[ACTIVITY] Go through the listing below and count the lines with "rust" in them. Only the count is needed.

::::::::

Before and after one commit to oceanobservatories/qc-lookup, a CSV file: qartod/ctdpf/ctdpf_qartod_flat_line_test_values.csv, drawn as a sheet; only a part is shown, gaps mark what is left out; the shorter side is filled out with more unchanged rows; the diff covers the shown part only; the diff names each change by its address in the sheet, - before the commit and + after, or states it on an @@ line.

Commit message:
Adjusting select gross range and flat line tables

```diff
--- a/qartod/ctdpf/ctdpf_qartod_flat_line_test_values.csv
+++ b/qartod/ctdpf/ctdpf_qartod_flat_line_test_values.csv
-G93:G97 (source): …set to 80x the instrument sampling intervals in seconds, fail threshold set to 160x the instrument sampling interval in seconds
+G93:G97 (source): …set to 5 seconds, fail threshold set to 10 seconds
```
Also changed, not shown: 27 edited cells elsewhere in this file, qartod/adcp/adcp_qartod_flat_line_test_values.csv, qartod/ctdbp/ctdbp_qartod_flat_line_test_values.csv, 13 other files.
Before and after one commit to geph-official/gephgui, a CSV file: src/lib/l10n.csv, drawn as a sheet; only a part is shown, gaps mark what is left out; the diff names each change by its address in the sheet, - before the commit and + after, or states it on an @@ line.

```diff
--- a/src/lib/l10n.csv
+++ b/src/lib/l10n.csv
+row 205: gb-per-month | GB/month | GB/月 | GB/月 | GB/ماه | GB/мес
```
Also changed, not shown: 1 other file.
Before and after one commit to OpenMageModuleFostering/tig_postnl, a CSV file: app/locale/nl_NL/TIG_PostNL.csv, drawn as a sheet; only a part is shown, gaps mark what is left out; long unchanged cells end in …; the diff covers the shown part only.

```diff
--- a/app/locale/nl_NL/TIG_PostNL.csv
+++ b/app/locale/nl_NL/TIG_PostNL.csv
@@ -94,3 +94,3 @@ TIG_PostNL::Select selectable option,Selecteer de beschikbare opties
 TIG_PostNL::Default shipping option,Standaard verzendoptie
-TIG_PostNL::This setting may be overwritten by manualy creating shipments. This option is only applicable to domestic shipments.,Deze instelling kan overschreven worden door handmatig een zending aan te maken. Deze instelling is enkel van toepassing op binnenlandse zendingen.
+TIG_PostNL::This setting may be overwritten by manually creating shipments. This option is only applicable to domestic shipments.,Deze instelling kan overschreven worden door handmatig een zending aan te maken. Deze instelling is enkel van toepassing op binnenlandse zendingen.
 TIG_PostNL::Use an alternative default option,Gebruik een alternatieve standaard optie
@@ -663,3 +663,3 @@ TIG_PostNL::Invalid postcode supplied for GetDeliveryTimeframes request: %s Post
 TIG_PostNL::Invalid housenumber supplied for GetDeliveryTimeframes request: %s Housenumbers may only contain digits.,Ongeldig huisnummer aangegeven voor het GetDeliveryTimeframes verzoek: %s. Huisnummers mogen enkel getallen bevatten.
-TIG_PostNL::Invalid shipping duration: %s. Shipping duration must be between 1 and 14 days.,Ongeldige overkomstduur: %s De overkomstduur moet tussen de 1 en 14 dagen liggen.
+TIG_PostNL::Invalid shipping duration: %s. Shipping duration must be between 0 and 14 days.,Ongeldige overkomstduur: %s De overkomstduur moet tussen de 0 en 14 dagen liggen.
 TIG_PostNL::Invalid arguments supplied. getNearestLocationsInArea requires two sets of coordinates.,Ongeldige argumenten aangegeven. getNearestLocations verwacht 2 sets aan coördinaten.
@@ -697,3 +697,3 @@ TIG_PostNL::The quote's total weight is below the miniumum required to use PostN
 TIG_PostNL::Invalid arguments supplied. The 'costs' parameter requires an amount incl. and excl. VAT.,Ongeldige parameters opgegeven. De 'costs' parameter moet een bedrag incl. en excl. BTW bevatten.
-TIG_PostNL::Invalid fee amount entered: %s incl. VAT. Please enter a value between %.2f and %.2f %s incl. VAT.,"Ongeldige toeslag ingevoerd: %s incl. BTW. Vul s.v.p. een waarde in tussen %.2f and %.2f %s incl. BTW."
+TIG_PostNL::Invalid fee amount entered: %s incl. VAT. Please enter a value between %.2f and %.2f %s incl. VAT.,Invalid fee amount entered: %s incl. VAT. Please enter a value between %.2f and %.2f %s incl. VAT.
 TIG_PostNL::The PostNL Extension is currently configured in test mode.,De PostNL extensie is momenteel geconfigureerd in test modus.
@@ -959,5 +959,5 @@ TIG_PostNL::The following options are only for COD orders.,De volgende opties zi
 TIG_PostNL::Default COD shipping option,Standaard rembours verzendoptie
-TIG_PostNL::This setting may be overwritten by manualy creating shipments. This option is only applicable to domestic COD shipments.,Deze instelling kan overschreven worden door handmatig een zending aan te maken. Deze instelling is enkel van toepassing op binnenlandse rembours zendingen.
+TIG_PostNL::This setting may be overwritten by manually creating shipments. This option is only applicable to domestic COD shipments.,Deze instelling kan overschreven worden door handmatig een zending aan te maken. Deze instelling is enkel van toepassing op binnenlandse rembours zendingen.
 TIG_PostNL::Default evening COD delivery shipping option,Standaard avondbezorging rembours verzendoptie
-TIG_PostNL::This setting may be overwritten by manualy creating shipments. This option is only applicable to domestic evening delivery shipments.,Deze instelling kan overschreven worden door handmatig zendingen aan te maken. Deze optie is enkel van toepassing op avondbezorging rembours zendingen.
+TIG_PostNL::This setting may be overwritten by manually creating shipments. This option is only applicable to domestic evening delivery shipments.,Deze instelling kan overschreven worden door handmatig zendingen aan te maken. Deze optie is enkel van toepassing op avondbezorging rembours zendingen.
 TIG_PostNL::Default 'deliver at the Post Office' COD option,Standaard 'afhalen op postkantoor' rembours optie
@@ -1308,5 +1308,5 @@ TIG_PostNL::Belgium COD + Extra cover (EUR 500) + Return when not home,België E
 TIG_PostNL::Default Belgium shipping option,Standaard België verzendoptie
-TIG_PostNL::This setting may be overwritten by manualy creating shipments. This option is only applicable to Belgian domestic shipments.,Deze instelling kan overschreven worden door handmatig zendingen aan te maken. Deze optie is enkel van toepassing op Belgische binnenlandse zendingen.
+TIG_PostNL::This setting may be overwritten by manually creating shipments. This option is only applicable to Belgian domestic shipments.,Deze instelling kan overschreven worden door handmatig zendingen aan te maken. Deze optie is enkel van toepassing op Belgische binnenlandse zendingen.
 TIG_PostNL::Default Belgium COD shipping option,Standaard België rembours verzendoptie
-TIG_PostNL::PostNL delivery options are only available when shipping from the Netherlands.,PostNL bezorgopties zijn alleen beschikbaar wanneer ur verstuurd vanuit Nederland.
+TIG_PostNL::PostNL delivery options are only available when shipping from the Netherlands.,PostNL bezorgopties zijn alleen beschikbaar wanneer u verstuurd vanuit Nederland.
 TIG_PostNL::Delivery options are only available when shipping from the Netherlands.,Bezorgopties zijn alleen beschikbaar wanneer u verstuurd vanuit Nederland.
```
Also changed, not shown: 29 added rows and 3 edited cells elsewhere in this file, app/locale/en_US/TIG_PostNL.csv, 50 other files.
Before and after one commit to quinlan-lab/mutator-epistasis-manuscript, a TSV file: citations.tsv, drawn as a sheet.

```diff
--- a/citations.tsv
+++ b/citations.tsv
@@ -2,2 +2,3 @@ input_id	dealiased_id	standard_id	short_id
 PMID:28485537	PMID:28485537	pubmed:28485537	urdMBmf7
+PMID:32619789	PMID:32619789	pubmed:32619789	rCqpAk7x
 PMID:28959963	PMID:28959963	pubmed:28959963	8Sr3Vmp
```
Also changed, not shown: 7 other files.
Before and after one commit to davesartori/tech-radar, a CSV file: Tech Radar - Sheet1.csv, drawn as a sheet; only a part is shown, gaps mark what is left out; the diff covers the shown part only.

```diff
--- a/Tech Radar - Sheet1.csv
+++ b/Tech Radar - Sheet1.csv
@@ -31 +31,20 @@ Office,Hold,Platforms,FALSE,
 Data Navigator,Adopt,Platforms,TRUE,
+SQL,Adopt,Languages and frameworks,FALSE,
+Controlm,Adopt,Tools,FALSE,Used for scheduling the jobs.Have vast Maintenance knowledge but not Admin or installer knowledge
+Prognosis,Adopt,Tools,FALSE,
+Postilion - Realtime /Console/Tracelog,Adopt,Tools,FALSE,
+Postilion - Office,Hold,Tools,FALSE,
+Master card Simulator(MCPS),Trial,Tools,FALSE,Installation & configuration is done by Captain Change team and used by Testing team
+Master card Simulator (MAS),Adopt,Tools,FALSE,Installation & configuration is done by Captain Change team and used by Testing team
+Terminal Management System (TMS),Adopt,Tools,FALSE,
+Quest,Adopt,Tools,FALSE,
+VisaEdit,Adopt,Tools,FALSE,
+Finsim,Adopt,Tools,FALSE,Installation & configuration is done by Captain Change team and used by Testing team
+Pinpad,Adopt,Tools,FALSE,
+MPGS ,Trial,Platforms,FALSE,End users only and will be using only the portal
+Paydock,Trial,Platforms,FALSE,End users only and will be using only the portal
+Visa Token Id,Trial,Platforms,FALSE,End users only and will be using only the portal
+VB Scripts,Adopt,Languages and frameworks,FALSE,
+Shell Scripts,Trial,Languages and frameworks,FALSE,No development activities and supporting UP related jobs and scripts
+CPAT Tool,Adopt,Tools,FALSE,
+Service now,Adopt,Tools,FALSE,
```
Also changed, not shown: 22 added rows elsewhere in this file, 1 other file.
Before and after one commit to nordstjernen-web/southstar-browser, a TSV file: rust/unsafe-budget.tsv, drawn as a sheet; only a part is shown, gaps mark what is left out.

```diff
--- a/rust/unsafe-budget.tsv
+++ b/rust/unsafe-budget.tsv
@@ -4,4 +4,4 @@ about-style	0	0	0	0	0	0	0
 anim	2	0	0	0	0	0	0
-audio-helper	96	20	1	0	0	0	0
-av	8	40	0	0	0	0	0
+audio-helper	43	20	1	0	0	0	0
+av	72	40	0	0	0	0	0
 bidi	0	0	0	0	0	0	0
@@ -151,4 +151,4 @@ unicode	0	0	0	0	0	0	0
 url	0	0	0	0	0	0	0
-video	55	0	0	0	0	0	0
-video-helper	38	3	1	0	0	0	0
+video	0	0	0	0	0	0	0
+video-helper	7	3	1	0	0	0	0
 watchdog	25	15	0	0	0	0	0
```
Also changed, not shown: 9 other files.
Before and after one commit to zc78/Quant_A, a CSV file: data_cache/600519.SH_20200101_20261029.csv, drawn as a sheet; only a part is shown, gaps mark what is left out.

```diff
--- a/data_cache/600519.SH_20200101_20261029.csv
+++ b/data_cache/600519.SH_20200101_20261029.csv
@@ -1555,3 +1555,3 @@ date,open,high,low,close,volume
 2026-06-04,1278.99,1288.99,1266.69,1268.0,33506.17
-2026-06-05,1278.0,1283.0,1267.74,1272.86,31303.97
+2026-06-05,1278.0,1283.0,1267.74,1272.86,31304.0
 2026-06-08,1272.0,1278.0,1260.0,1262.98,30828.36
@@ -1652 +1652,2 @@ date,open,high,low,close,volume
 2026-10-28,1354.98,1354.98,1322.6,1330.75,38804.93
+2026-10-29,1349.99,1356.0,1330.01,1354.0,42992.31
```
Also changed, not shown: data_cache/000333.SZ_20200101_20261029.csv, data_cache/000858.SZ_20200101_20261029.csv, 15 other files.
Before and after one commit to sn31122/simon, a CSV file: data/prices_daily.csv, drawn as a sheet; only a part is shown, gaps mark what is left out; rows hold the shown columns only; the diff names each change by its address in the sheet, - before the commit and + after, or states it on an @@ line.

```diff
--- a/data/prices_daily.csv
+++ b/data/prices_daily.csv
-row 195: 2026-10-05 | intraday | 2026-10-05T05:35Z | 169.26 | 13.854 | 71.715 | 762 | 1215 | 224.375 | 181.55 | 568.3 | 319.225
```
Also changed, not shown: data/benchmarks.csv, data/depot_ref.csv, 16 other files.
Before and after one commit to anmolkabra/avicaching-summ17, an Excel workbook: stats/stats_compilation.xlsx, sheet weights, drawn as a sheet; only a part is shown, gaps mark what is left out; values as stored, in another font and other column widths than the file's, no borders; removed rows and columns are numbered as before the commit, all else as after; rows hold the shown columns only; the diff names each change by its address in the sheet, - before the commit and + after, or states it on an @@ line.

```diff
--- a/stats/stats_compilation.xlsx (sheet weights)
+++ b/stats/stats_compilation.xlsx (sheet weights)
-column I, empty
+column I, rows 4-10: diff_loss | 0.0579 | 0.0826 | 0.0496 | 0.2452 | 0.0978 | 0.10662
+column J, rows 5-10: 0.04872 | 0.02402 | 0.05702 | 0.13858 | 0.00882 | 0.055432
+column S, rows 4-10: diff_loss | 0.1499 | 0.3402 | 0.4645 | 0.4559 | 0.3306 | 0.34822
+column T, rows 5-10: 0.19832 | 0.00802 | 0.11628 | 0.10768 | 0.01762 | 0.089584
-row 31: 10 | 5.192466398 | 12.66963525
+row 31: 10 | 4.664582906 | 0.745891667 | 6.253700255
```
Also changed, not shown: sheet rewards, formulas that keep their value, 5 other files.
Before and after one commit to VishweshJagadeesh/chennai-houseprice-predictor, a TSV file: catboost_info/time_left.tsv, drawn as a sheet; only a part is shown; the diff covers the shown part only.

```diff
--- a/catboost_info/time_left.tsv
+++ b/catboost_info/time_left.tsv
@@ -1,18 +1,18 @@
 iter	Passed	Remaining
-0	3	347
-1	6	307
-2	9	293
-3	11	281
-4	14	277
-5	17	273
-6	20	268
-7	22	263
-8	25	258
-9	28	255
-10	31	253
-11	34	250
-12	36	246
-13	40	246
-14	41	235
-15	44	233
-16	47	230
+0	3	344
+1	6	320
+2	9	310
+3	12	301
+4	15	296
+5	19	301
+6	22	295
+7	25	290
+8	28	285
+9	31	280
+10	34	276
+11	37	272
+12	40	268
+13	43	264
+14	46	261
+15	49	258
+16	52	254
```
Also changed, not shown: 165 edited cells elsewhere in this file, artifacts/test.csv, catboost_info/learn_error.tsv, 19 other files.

::::::::

[TASK RESULT] 3